Saturday, July 22, 2017

Create WPF Caliburn.Micro Application Tutorial

Create Caliburn.micro Application

Create a new WPF application in Visual Studio

Go to NuGet Manager and add the package Caliburn.Micro.Start package.
This will add the necessary files to create a Caliburn.Micro application.

Follow the instructions to modify the files to make the Caliburn.Micro work.

Modify App.xml.cs
namespace YourNamespace
    using System.Windows;

    public partial class App : Application
        public App()

Delete MainWindow.xml

Modify App.xml
<Application xmlns=""
                    <local:AppBootstrapper x:Key="bootstrapper" />

From this point, you should be able to build and display the basic application running.

ADD View and ViewModel

Now lets add a view model and display this new ViewModel.  To do this we want the ShellViewModel to display any ViewModel we select.  So we need to change the ShellViewModel to allow any activated ViewModel to be displayed.

Lets create a basic View and ViewModel.  The View and ViewModel must match the naming scheme of XXXView and XXXViewModel, where XXX is a unique name for the view.  All the display logic will go into the View.  All the business logic will go into the ViewModel.

So create a UserControl .xaml file called Test1View.xaml.  Create a Class .cs file called Test1ViewModel.cs.

Lets modify the Test1ViewModel, to know they are a caliburn.micro MVVM page.
Open Test1ViewModel.cs and modify the class defination line to this:
public class Test1ViewModel : Caliburn.Micro.Screen {

There are other classes the ViewModel can extend, but Screen will let us change between pages with a button click.

Lets add this new ViewModel to the AppBootStrapper.cs file.  Under the configure() method, lets add a new line.  This line will be similar to the others already added in the method.
container.Singleton<Test1ViewModel, Test1ViewModel>();

We will be making this a singleton page.  This means, every time we view this page, it will be the same page after it is first initialized.  So the state will be saved every time we view the page.  There will only be one instance of this view created for the entire application.

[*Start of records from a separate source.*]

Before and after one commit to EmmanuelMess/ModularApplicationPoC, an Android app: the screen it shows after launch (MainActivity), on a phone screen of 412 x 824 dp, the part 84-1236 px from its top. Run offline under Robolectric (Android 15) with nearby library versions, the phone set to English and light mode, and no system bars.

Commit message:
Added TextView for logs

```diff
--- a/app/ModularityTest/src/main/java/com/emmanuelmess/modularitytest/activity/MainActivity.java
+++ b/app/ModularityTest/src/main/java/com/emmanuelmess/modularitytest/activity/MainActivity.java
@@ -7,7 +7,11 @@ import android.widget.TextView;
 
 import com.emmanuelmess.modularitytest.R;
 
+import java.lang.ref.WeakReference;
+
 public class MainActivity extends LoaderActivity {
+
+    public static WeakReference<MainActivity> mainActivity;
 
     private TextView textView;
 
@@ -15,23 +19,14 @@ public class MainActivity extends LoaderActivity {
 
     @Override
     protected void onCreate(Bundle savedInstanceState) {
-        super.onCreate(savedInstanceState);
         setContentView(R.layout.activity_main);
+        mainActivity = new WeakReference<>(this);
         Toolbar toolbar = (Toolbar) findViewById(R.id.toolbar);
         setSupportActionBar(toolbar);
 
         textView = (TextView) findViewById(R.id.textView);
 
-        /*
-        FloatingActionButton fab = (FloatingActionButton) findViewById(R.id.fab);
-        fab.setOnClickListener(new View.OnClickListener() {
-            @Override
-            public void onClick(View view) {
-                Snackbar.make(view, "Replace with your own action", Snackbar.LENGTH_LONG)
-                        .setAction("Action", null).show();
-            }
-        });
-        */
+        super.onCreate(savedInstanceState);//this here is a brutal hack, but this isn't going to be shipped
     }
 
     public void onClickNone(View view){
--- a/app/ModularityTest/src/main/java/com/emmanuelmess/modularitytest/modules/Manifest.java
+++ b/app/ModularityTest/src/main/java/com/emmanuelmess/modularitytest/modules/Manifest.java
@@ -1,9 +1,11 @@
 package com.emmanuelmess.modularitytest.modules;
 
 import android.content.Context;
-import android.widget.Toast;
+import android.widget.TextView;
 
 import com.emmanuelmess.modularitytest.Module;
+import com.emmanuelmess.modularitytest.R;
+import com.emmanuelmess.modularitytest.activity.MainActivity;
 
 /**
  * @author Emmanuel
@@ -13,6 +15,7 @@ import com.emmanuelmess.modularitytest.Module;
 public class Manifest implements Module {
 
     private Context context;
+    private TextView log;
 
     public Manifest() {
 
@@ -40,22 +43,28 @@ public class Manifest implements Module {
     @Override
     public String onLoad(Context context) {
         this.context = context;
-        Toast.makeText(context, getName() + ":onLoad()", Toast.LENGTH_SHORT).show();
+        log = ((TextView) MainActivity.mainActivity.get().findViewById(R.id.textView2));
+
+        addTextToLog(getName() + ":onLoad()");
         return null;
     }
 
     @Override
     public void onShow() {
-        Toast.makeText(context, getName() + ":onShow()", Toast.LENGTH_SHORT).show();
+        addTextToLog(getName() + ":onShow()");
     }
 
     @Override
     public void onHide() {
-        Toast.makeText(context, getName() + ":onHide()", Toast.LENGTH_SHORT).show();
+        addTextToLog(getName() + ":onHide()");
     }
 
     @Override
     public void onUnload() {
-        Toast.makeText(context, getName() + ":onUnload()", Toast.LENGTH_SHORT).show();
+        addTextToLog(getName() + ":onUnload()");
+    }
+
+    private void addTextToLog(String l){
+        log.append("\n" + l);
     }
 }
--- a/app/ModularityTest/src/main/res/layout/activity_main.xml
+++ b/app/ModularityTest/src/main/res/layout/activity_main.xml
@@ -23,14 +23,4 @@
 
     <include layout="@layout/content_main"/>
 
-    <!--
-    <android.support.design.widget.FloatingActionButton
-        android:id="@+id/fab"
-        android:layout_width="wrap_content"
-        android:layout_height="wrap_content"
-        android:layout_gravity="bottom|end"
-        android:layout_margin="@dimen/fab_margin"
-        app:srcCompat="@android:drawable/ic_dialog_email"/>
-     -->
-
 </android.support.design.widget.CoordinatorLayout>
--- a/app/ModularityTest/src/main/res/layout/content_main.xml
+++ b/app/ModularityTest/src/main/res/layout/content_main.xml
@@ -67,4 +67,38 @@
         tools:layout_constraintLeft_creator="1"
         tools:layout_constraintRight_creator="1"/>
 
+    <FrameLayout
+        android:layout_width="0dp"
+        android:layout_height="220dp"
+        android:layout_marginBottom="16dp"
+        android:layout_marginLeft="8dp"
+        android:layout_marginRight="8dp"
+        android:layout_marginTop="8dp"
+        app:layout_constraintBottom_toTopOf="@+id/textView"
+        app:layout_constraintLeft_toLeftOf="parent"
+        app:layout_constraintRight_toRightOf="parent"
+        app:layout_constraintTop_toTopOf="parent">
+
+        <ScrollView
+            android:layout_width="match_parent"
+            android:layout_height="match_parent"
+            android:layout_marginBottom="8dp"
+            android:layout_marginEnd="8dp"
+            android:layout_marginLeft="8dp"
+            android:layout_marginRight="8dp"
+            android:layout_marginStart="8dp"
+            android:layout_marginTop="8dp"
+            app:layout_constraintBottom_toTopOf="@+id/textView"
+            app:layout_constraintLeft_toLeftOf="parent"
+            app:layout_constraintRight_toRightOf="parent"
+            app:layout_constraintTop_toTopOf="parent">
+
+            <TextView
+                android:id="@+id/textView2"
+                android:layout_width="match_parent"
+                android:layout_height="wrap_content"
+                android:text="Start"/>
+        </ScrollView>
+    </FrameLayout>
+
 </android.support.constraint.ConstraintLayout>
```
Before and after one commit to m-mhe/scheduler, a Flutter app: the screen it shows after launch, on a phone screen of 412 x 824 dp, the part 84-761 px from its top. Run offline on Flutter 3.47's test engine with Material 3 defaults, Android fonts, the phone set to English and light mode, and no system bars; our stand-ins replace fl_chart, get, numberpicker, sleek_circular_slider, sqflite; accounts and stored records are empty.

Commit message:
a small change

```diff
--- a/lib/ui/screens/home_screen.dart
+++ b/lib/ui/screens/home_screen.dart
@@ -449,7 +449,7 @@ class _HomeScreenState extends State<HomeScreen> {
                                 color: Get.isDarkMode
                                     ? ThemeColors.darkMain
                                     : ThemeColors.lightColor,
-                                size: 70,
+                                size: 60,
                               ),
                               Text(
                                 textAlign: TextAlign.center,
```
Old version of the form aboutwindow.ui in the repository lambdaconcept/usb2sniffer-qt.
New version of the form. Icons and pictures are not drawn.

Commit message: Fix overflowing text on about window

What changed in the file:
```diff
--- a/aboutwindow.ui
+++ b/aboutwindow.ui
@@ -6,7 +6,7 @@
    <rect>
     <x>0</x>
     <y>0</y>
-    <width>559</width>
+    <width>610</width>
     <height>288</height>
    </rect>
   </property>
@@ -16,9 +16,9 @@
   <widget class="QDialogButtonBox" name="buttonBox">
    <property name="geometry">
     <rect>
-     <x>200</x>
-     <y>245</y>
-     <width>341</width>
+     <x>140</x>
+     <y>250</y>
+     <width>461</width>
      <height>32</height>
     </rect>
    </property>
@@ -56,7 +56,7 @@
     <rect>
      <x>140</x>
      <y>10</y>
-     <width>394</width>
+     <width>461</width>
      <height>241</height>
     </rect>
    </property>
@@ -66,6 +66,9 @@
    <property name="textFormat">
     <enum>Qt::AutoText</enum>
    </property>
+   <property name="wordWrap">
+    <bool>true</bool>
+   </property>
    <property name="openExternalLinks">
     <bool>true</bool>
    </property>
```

If you choose container.PerRequest, this page will recreated every time the page is viewed.  So no state will be saved if you change the view.  And you can have multiple instances of this page in one application.

To give us something new to view, we will add a button to Test1View.  Open it in the designer and add a button to the page.  You can give the button some text like "Connect".  Here is an example:

  Button Content="Connect" /> 

Modify ShellViewModel to Change Page Views

We will modify the ShellViewModel to allow page changes to be completed.  This is done by activating a page.  The page will be found based off what we added to the AppBootStrapper list in configure().

Lets modify ShellViewModel.cs to this:

public class ShellViewModel : Conductor<object>, IShell, IDeactivate
  public ShellViewModel()
     base.DisplayName = "My Test Application";
     // Set the view
     var vm = IoC.Get<Test1ViewModel>();

Lets modify ShellView.xaml to this:

        <ContentControl x:Name="ActiveItem" />

Build and Test

Now build the application and run it.  You should see the button displayed.  So to take this further, create additional View and ViewModels, have a button or menu that will activate the page to display the different views.

1 comment:

  1. Very helpful for all those looking to build new applications at a beginner level. This can often become complex, however your post explains everything very well. Keep up the good work.